described in the Mathis'application and are not fur'- thei' discussedin Ythis application.

It is desirable to be able to face the cancelled envelopes and then stack the facedV envelopes preliminary" to routing them to their addressed destinations.` The presenty invention permits accomplishment of these results by providing an apparatus responsive to suitable electrical usignals for'facing the lettersand subsequently Vstacking them. -The Goodman et al. application mentioned above describes and claims suitable apparatus lfor producing electrical `signals representative of the stamp location and reference is made to it for a more complete disclosure of that part of the present system. In essence, each envelope produces a signal representative of whether the stamp is positioned on the front or rear face of the envelope and the present invention utilizes that Vsignal to face its corresponding envelope.
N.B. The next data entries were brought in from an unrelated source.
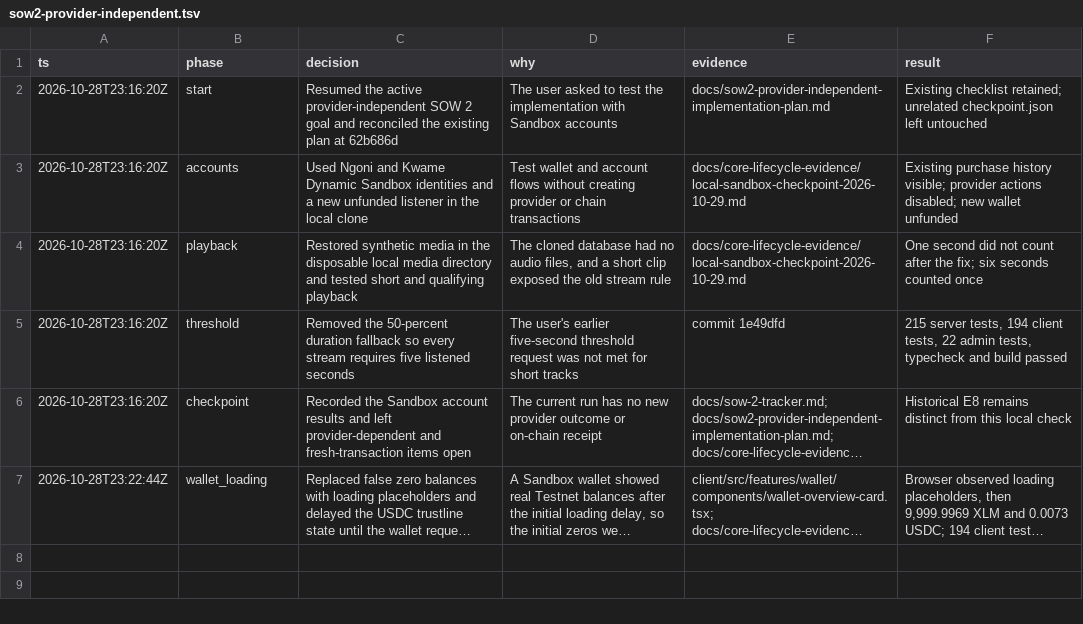
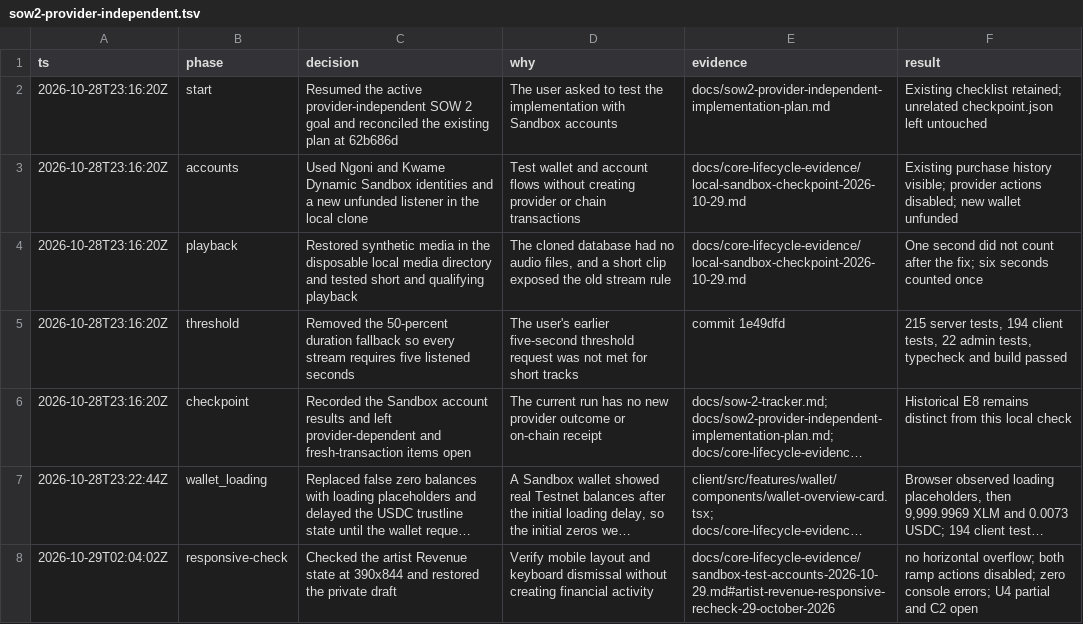
Before and after one commit to iamenochchirima/music-city, a TSV file: .audit/sow2-provider-independent.tsv, drawn as a sheet; long unchanged cells end in …; the diff names each change by its address in the sheet, - before the commit and + after, or states it on an @@ line.

Commit message:
docs: record sandbox mobile revenue check

```diff
--- a/.audit/sow2-provider-independent.tsv
+++ b/.audit/sow2-provider-independent.tsv
+row 8: 2026-10-29T02:04:02Z | responsive-check | Checked the artist Revenue state at 390x844 and restored the private draft | Verify mobile layout and keyboard dismissal without creating financial activity | docs/core-lifecycle-evidence/sandbox-test-accounts-2026-10-29.md#artist-revenue-responsive-recheck-29-october-2026 | no horizontal overflow; both ramp actions disabled; zero console errors; U4 partial and C2 open
```
Also changed, not shown: 2 other files.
The present invention thus receives an irregular stream of cancelled inail, in which the letters have corresponding stamp positions with respect to length (i.e., are all at the leading or all at the trailing envelope edge), :faces the stream so that all letters are p'ositionedwithV their stamps facing* the same relative direction (so that the addresses on the lettersare all facing the' same direction), and then stacks Vthe faced letters in a lsuitable manner to permit 'their extraction from the stack for subsequent 'operations such as routing and dispatching.

Fig. 1 shows an illustrative system incorporating the present invention, with a facer-stacker 'unit-$6. which re- Y '4 ceives the output of the nal stage of the directing appai'tus 30. Fcer-'staclef/"nit/'S receives"in`"itsl inpt channel 40, vertically oriented letters that have their stamps positioned adjacent the leading edge, either on the front face or rear face. The face-stacker unit 36 then operates to rotate each of the vertically disposed envelopes degrees in a respective required sense so that they assume horizontal positions with the yfaces having the stamps thereon all facing the same direction, such as upward. Subsequently these envelopes are shingled and stacked. By shingling is meant that the `mail pieces are successively partially overlapped.

The structure of the facer unit is shown more in detail in Figures 2 to 6.r YReferring to Figure 4, an inputchannel 40 for letters is provided by means of vertical side guides 133 and a plate 122 forming a channel floor. The floor 122 is spaced from the lower edgesof the guides 133 by a distance slightly less than the minimum width of letters expected orto be accommodated. n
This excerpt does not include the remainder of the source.